> **What to do**:
Send each entry back exactly as given, pictures excluded.

[Items from a dataset]
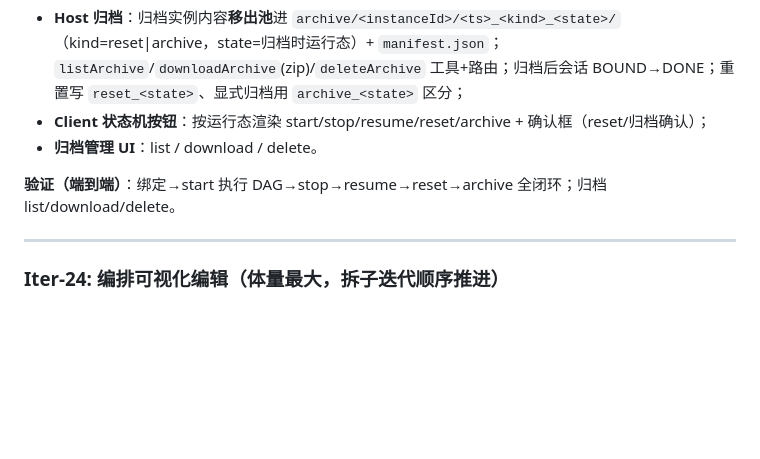
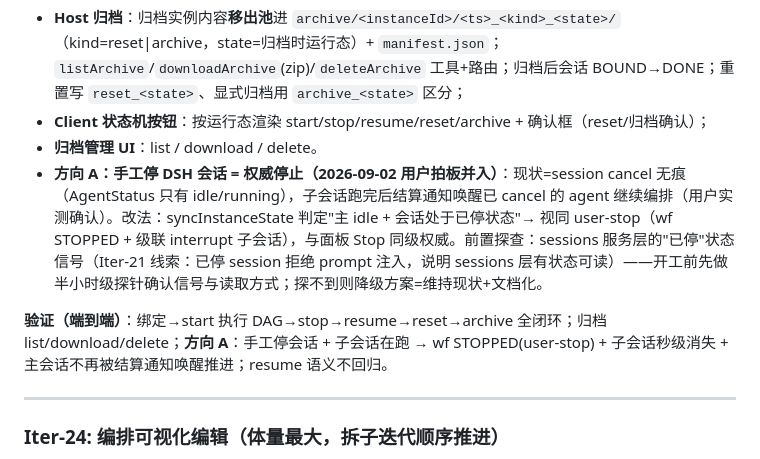
Before and after one commit to KaiRanwanui/dsh-workflow-orchestration, a Markdown page: plan/development/development-plan.md, the part around the change. GitHub-like rendering; blank space fills up the shorter version.

Commit message:
docs(plan): 方向A拍板并入Iter-23——手工停会话=权威停止（sync读sessions停止态→user-stop→级联interrupt）
- development-plan §Iter-23 增补交付项与验证标准（含前置探查 sessions 层停止信号，探不到降级文档化）
- progress-record 今日收官行（Iter-SUBA 关闭 + 方向A 拍板 + 收工）

```diff
--- a/plan/development/development-plan.md
+++ b/plan/development/development-plan.md
@@ -599,8 +599,9 @@ workflow_list → 列出所有实例 + 状态
 - **Host 归档**：归档实例内容**移出池**进 `archive/<instanceId>/<ts>_<kind>_<state>/`（kind=reset|archive，state=归档时运行态）+ `manifest.json`；`listArchive`/`downloadArchive`(zip)/`deleteArchive` 工具+路由；归档后会话 BOUND→DONE；重置写 `reset_<state>`、显式归档用 `archive_<state>` 区分；
 - **Client 状态机按钮**：按运行态渲染 start/stop/resume/reset/archive + 确认框（reset/归档确认）；
 - **归档管理 UI**：list / download / delete。
+- **方向 A：手工停 DSH 会话 = 权威停止（2026-09-02 用户拍板并入）**：现状=session cancel 无痕（AgentStatus 只有 idle/running），子会话跑完后结算通知唤醒已 cancel 的 agent 继续编排（用户实测确认）。改法：syncInstanceState 判定"主 idle + 会话处于已停状态"→ 视同 user-stop（wf STOPPED + 级联 interrupt 子会话），与面板 Stop 同级权威。前置探查：sessions 服务层的"已停"状态信号（Iter-21 线索：已停 session 拒绝 prompt 注入，说明 sessions 层有状态可读）——开工前先做半小时级探针确认信号与读取方式；探不到则降级方案=维持现状+文档化。
 
-**验证（端到端）**：绑定→start 执行 DAG→stop→resume→reset→archive 全闭环；归档 list/download/delete。
+**验证（端到端）**：绑定→start 执行 DAG→stop→resume→reset→archive 全闭环；归档 list/download/delete；**方向 A**：手工停会话 + 子会话在跑 → wf STOPPED(user-stop) + 子会话秒级消失 + 主会话不再被结算通知唤醒推进；resume 语义不回归。
 
 ---
 
```
Also changed, not shown: plan/development/progress-record.md (+1 -0 lines).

> **Answer to the problem**:
Before and after one commit to KaiRanwanui/dsh-workflow-orchestration, a Markdown page: plan/development/development-plan.md, the part around the change. GitHub-like rendering; blank space fills up the shorter version.

Commit message:
docs(plan): 方向A拍板并入Iter-23——手工停会话=权威停止（sync读sessions停止态→user-stop→级联interrupt）
- development-plan §Iter-23 增补交付项与验证标准（含前置探查 sessions 层停止信号，探不到降级文档化）
- progress-record 今日收官行（Iter-SUBA 关闭 + 方向A 拍板 + 收工）

```diff
--- a/plan/development/development-plan.md
+++ b/plan/development/development-plan.md
@@ -599,8 +599,9 @@ workflow_list → 列出所有实例 + 状态
 - **Host 归档**：归档实例内容**移出池**进 `archive/<instanceId>/<ts>_<kind>_<state>/`（kind=reset|archive，state=归档时运行态）+ `manifest.json`；`listArchive`/`downloadArchive`(zip)/`deleteArchive` 工具+路由；归档后会话 BOUND→DONE；重置写 `reset_<state>`、显式归档用 `archive_<state>` 区分；
 - **Client 状态机按钮**：按运行态渲染 start/stop/resume/reset/archive + 确认框（reset/归档确认）；
 - **归档管理 UI**：list / download / delete。
+- **方向 A：手工停 DSH 会话 = 权威停止（2026-09-02 用户拍板并入）**：现状=session cancel 无痕（AgentStatus 只有 idle/running），子会话跑完后结算通知唤醒已 cancel 的 agent 继续编排（用户实测确认）。改法：syncInstanceState 判定"主 idle + 会话处于已停状态"→ 视同 user-stop（wf STOPPED + 级联 interrupt 子会话），与面板 Stop 同级权威。前置探查：sessions 服务层的"已停"状态信号（Iter-21 线索：已停 session 拒绝 prompt 注入，说明 sessions 层有状态可读）——开工前先做半小时级探针确认信号与读取方式；探不到则降级方案=维持现状+文档化。
 
-**验证（端到端）**：绑定→start 执行 DAG→stop→resume→reset→archive 全闭环；归档 list/download/delete。
+**验证（端到端）**：绑定→start 执行 DAG→stop→resume→reset→archive 全闭环；归档 list/download/delete；**方向 A**：手工停会话 + 子会话在跑 → wf STOPPED(user-stop) + 子会话秒级消失 + 主会话不再被结算通知唤醒推进；resume 语义不回归。
 
 ---
 
```
Also changed, not shown: plan/development/progress-record.md (+1 -0 lines).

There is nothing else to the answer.